7/8. Bill Christopher/Frank Hart These two played backup fullback and halfback and were often put in the game as fresh runners near the end zone. They had a nose for scoring touchdowns, including Hart’s 85 yard scamper for a TD against Georgia Tech in a 20-0 victory at Grant Field in Atlanta. Christopher and Hart were also mainstays on the defense, where their hard-nosed play won acclaim.
9. Ted Arnold When Arnold showed he could handle QB duties, Coach Donahue was able to move Kirk Newell from QB to halfback, his more natural position. While teams did not pass much in this era, Arnold had an accurate arm and that allowed Coach Donahue to use a few pass plays to loosen the defense against the run. Arnold was also the placekicker for extra points and seldom missed.
10. F.H. Pendergrast He had the speed of a halfback (where he’d play in 1914), but also had the physical nature needed to play several positions on defense and starred in whatever position he was asked to play.
You can read about these great Auburn players, and other more modern ones, in the Auburn’s Unclaimed National Championship book.
The May 30th issue of the Auburn Villager newspaper included a great article on Auburn’s 1913 team and mentions that team can be claimed by Auburn to be a national champion. The article, found here, makes favorable mention of the Auburn’s Unclaimed National Championship book.
The “Auburn’s Unclaimed National Championships” book has created a discussion among Auburn people whether the Athletic Department should claim more than two college football national championships (1957, 2010), given that an additional seven could possibly be claimed and the NCAA recognizes Auburn as a national champion for an additional three seasons (1913, 1983, 1993). The Never to Yield Foundation offered their opinion in this article on its web site. Read the article here.

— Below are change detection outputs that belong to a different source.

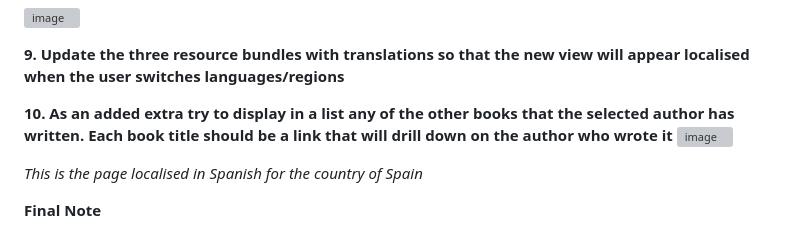
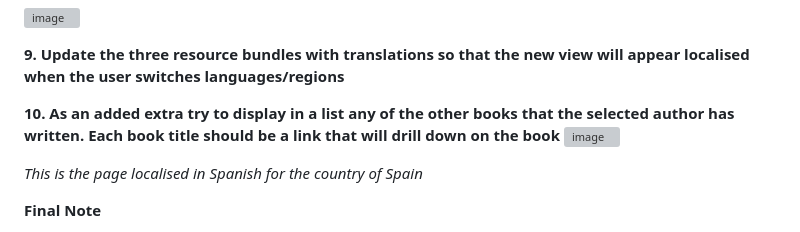
Before and after one commit to lit-alan/SD4-Adv-Enterprise-App-Development, a Markdown page: todo/Exercise_2.md, the part around the change. GitHub-like rendering; grey boxes are pictures that could not be loaded.

```diff
--- a/todo/Exercise_2.md
+++ b/todo/Exercise_2.md
@@ -132,7 +132,7 @@ _note the relationships between the two entity classes_
 
 **9. Update the three resource bundles with translations so that the new view will appear localised when the user switches languages/regions**
 
-**10. As an added extra try to display in a list any of the other books that the selected author has written. Each book title should be a link that will drill down on the author who wrote it**
+**10. As an added extra try to display in a list any of the other books that the selected author has written. Each book title should be a link that will drill down on the book**
 ![image](https://github.com/lit-alan/SD4-Adv-Enterprise-App-Development/assets/4732629/2a3ced1e-87aa-4eef-a257-903d5d3b8484)
 
 _This is the page localised in Spanish for the country of Spain_
```
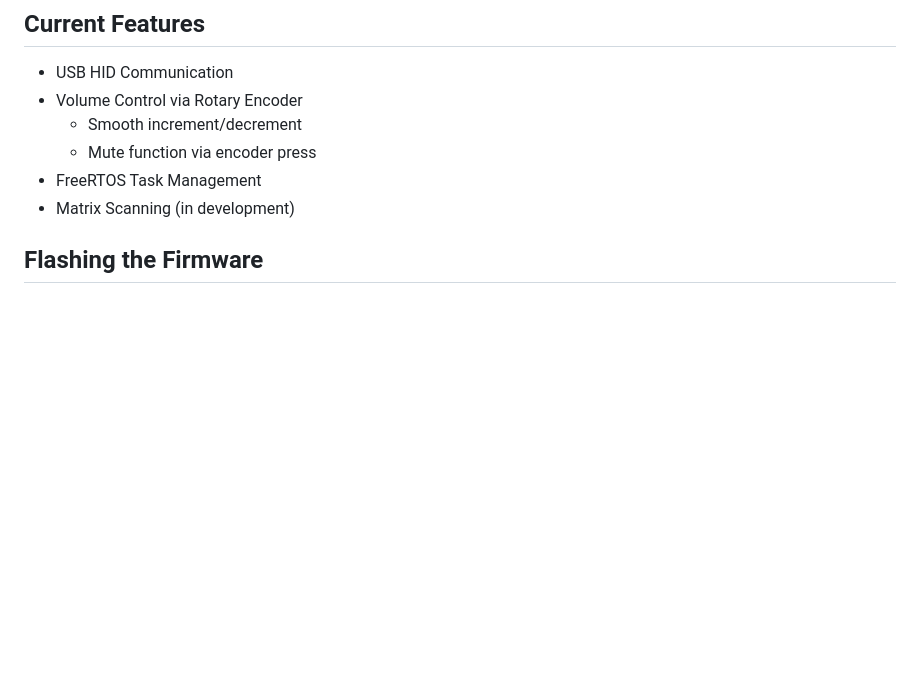
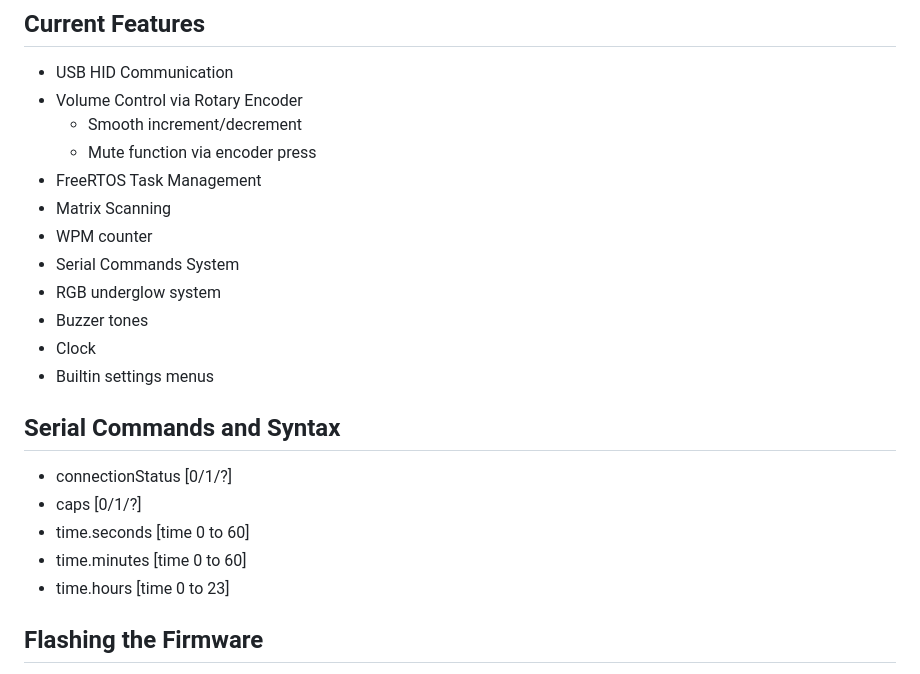
Before and after one commit to PsychoDuckTech/PsychOS, a Markdown page: README.md, the part around the change. Drawn GitHub-style; blank space fills up the shorter version.

```diff
--- a/README.md
+++ b/README.md
@@ -34,7 +34,20 @@
   - Smooth increment/decrement
   - Mute function via encoder press
 - FreeRTOS Task Management
-- Matrix Scanning (in development)
+- Matrix Scanning
+- WPM counter
+- Serial Commands System
+- RGB underglow system
+- Buzzer tones
+- Clock
+- Builtin settings menus
+
+## Serial Commands and Syntax
+- connectionStatus [0/1/?]
+- caps [0/1/?]
+- time.seconds [time 0 to 60]
+- time.minutes [time 0 to 60]
+- time.hours [time 0 to 23]
 
 ## Flashing the Firmware
 Once the compilation finishes, go to the releases tab and find the latest release. Download the `firmware.bin` file.
```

Last week, Michael Skotnicki was a guest on Kevin Scarbinsky and Scott Griffin’s show, Smashmouth Radio, on 97.3 FM in Birmingham to discuss his book, Auburn’s Unclaimed National Championships and the possibility of Auburn claiming additional national championships. Here’s the link to the podcast of the interview.

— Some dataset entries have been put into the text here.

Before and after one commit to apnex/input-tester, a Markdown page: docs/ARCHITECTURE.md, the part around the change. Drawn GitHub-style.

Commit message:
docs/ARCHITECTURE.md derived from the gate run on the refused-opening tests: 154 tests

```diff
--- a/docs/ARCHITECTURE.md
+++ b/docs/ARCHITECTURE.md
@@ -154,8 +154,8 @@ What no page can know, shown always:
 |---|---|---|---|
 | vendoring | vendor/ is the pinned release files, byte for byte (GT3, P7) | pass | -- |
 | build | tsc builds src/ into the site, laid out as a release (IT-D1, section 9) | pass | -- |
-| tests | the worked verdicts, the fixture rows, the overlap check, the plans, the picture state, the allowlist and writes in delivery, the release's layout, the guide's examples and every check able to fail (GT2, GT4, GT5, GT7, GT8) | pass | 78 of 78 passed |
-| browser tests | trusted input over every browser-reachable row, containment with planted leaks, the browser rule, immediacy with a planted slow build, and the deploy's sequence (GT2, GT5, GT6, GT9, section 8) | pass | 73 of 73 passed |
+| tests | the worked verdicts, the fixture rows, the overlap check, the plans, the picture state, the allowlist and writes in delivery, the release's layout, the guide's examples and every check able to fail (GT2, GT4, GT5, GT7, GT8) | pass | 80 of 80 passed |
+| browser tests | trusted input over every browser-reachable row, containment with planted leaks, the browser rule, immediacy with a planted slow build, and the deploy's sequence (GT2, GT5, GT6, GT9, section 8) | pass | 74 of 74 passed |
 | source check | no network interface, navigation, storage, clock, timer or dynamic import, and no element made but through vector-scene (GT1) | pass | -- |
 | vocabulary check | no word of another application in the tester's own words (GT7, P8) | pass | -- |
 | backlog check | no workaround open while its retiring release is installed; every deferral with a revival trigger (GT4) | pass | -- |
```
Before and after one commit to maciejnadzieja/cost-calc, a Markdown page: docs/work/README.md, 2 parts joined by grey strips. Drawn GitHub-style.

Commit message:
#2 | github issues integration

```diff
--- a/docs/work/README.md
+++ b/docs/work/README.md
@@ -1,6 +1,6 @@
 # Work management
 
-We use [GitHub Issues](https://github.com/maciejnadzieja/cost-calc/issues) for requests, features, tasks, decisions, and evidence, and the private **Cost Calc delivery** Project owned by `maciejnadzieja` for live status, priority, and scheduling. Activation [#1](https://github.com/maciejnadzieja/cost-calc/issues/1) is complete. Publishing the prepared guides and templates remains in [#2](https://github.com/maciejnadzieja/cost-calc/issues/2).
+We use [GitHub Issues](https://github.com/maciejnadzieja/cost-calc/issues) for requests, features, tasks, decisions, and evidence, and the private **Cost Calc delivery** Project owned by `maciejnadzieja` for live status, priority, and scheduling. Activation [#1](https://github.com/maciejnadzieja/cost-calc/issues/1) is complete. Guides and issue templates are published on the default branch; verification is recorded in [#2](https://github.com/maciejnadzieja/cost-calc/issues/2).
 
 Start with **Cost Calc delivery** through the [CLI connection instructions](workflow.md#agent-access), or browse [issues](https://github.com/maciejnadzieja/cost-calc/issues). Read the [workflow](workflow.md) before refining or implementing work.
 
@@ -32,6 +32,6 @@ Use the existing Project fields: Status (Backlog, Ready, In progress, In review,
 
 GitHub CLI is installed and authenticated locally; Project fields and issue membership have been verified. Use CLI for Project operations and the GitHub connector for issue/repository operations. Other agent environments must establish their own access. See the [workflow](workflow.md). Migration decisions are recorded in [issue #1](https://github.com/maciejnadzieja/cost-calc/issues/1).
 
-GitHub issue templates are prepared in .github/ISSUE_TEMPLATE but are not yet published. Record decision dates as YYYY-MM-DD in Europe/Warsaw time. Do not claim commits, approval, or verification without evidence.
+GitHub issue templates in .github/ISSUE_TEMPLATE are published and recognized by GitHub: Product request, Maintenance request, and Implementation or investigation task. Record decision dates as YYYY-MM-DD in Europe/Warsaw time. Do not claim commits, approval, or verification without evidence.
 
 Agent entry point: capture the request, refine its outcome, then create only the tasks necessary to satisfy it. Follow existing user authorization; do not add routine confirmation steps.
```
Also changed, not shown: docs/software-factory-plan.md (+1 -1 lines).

Last week, Michael Skotnicki was interviewed by the hosts of Sportz Blitz Live, a weekly sports show out of Sylacauga that airs on Charter cable statewide. Although he was not in studio, you can watch the telephone interview. You might be surprised, but the host who is an Alabama graduate was a supporter of Auburn claiming at least a few of these National Championships.
Van Allen Plexico and John Ringer of The War Eagle Reader’s “Wishbone” podcast recently interviewed Michael Skotnicki about his book, Auburn’s Unclaimed National Championships, and why Auburn should claim additional championships. A link to the podcast is here.
Andrew Salser, a writer for the Auburn sports blog, College and Magnolia recently interviewed Michael Skotnicki about the “Auburn’s Unclaimed National Championships” book and the idea of Auburn claiming additional national championships. The article is in an article titled:“Reviewing ‘Auburn’s Unclaimed National Championships.” It’s worth a read.
The all things Auburn blog, The War Eagle Reader, interviewed Michael Skotnicki about the “Auburn’s Unclaimed National Championships” book and the idea of Auburn claiming as many as seven additional national championships in an article titled: “Rational Championships: Birmingham lawyer’s new book argues Auburn should claim 7 more national titles.”